The European Community’s Urban Wastewater Treatment (UWWT) Directive requires that all Member States pass legislation which ensures that developments having a population above a given figure to treat their wastewater before discharge into watercourses, lakes or the sea. However, the degree of treatment to be provided and the date by which such treatment must be operational, depends partly upon the size of the population served and partly upon the sensitivity of the body of water into which the effluent is discharged. This is further detailed in Chapter 3, Section 3.3.

Wastewater treatment is described in greater detail in Chapters 6 and 7.


Fig. 2.4 Medium-sized wastewater treatment plant

2.6.2 What are the detrimental effects of discharging untreated wastewater into a recipient and what are the benefits of wastewater treatment?

Wastewater Constituent

Detrimental Effects

Benefit of Wastewater
Treatment for Community




Large solid material -paper, rags, plastic bags, condoms, etc.

Unsightly - accumulate as litter on banks of rivers, lakes and beaches

River banks, lakes and their surroundings and beaches are rendered more pleasant and safer environments for work and for recreation


Can constitute a risk to health on contact

Improved economy where based on recreation and/or tourism




Organic matter - food waste, faecal matter and some industrial effluent

Oxygen levels in receiving waters are reduced by bacteria and higher orders of aquatic life consuming the organic matter - fish and other organisms die and eventually disgusting odours are produced -similar to rotten eggs and rotten cabbage

Livelihoods dependent upon fishing are protected as is fishing for sport



More pleasant environment for living, working and recreation



Improved economy where based on recreation and/or tourism




Oils and greases

Unsightly and potentially damaging and harmful scum formed on water surfaces Impermeable film on water surface reducing potential for, water to absorb oxygen from atmosphere

Improved oxygen absorption into the water body from atmosphere assisting aquatic life to survive



More pleasant environment for living, working and recreation






Improved economy where based on recreation and/or tourism




Nutrients - nitrogen, phosphorus and trace materials

Act as fertiliser and stimulates growth of algae, seaweed and other aquatic plants choking watercourses and littering banks of rivers and lakes and beaches with rotting material, eventually becoming organic waste

Improved and safer conditions for shellfish cultivation and other aquatic organisms

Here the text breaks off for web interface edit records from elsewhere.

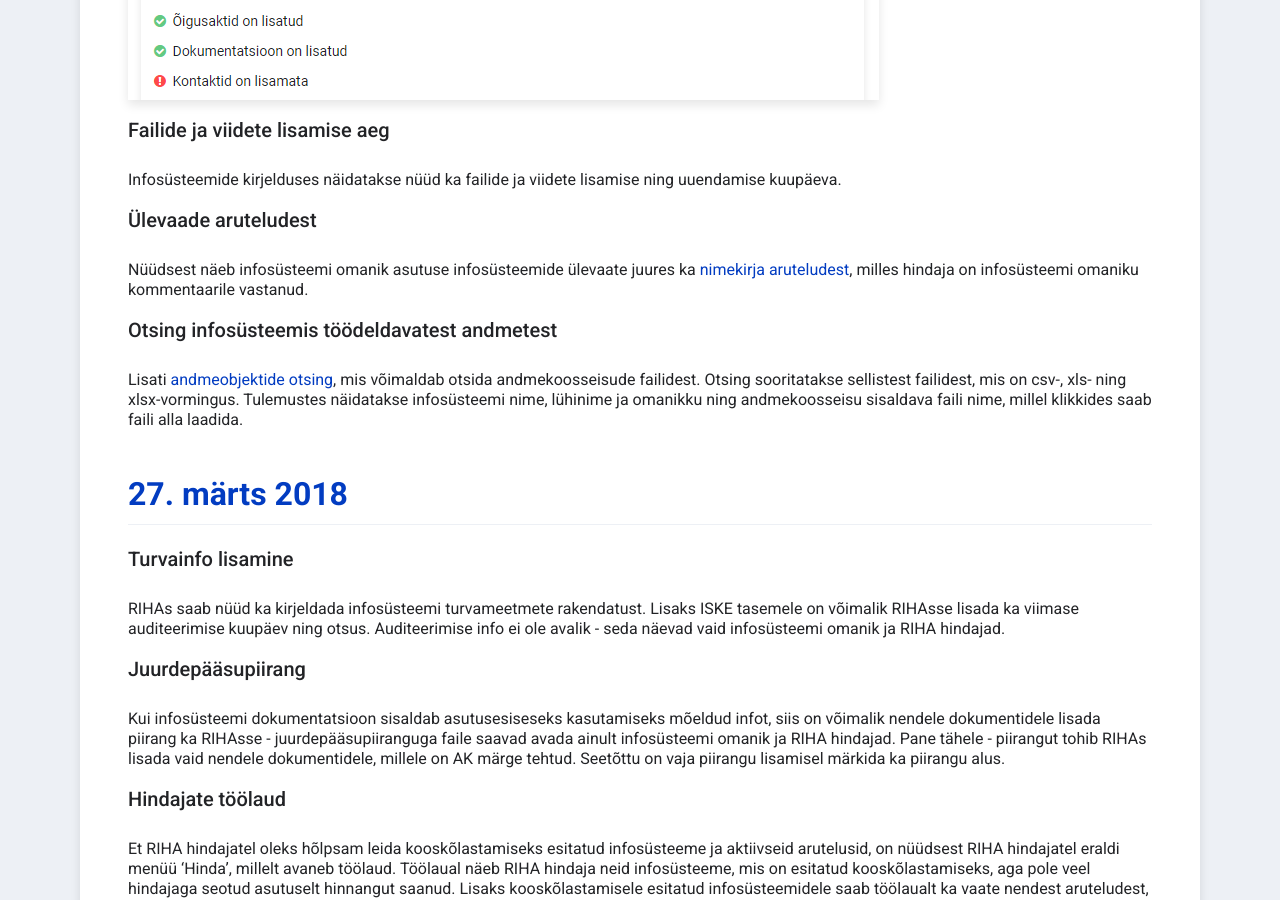
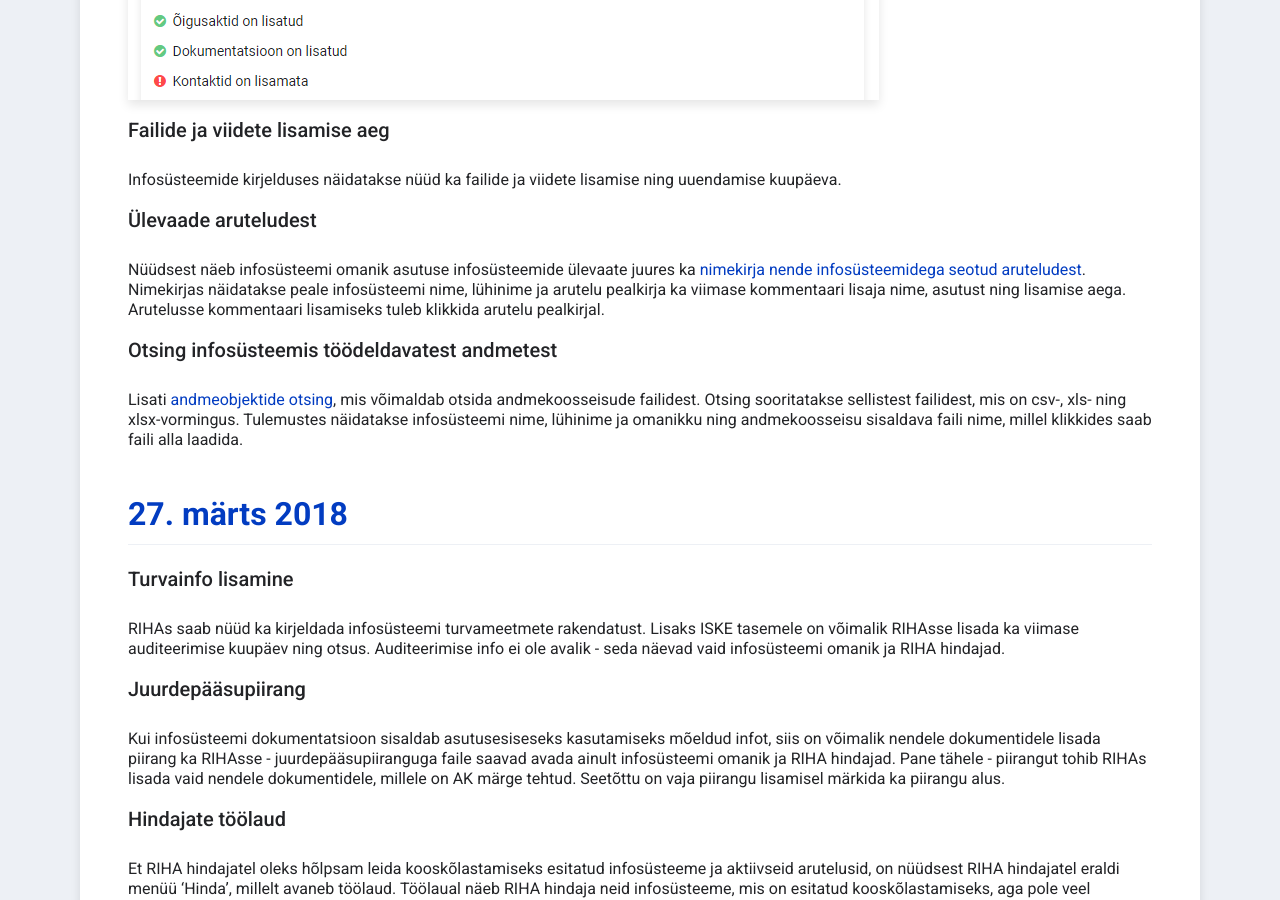
Before and after one commit to e-gov/RIHA-Help, a Jekyll site: the page built from docs/RIHA-uuendused.md, in a window 1280 px wide and 900 px high, scrolled down 1180 px. Built offline with Jekyll 4.4.1, drawn with Linux system fonts in a browser that asks for light colours.

Commit message:
Update RIHA-uuendused.md

```diff
--- a/docs/RIHA-uuendused.md
+++ b/docs/RIHA-uuendused.md
@@ -23,7 +23,7 @@ Infosüsteemide kirjelduses näidatakse nüüd ka failide ja viidete lisamise ni
 
 ### Ülevaade aruteludest
 
-Nüüdsest näeb infosüsteemi omanik asutuse infosüsteemide ülevaate juures ka [nimekirja aruteludest](https://www.riha.ee/MinuInfosüsteemid/Arutelud), milles hindaja on infosüsteemi omaniku kommentaarile vastanud.
+Nüüdsest näeb infosüsteemi omanik asutuse infosüsteemide ülevaate juures ka [nimekirja nende infosüsteemidega seotud aruteludest](https://www.riha.ee/MinuInfosüsteemid/Arutelud). Nimekirjas näidatakse peale infosüsteemi nime, lühinime ja arutelu pealkirja ka viimase kommentaari lisaja nime, asutust ning lisamise aega. Arutelusse kommentaari lisamiseks tuleb klikkida arutelu pealkirjal.
 
 ### Otsing infosüsteemis töödeldavatest andmetest
 
```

Can stimulate toxic algal blooms which accumulate in shellfish and can infect humans who consume them

More pleasant environment for living, working and recreation



Improved economy where based on recreation and/or tourism




Disease-causing bacteria and viruses - e.g. cholera, typhoid and salmonella

Contamination of water resources used for drinking or irrigation of crops eaten raw by humans or animals

Improved public health Improved and safer conditions for shellfish cultivation and other aquatic organisms


Contamination of water used for shellfish cultivation

Improved economy where based on recreation and/or tourism


Contamination of water used for water contact sports





Toxic substances - generally originating from industrial effluents

Dependent upon toxicity and concentrations in receiving water can

Improved conditions for aquatic life



Improved public health



- destroy or damage aquatic life




- accumulate in flesh of fish, shellfish and creatures which feed upon them and eventually affect humans consuming them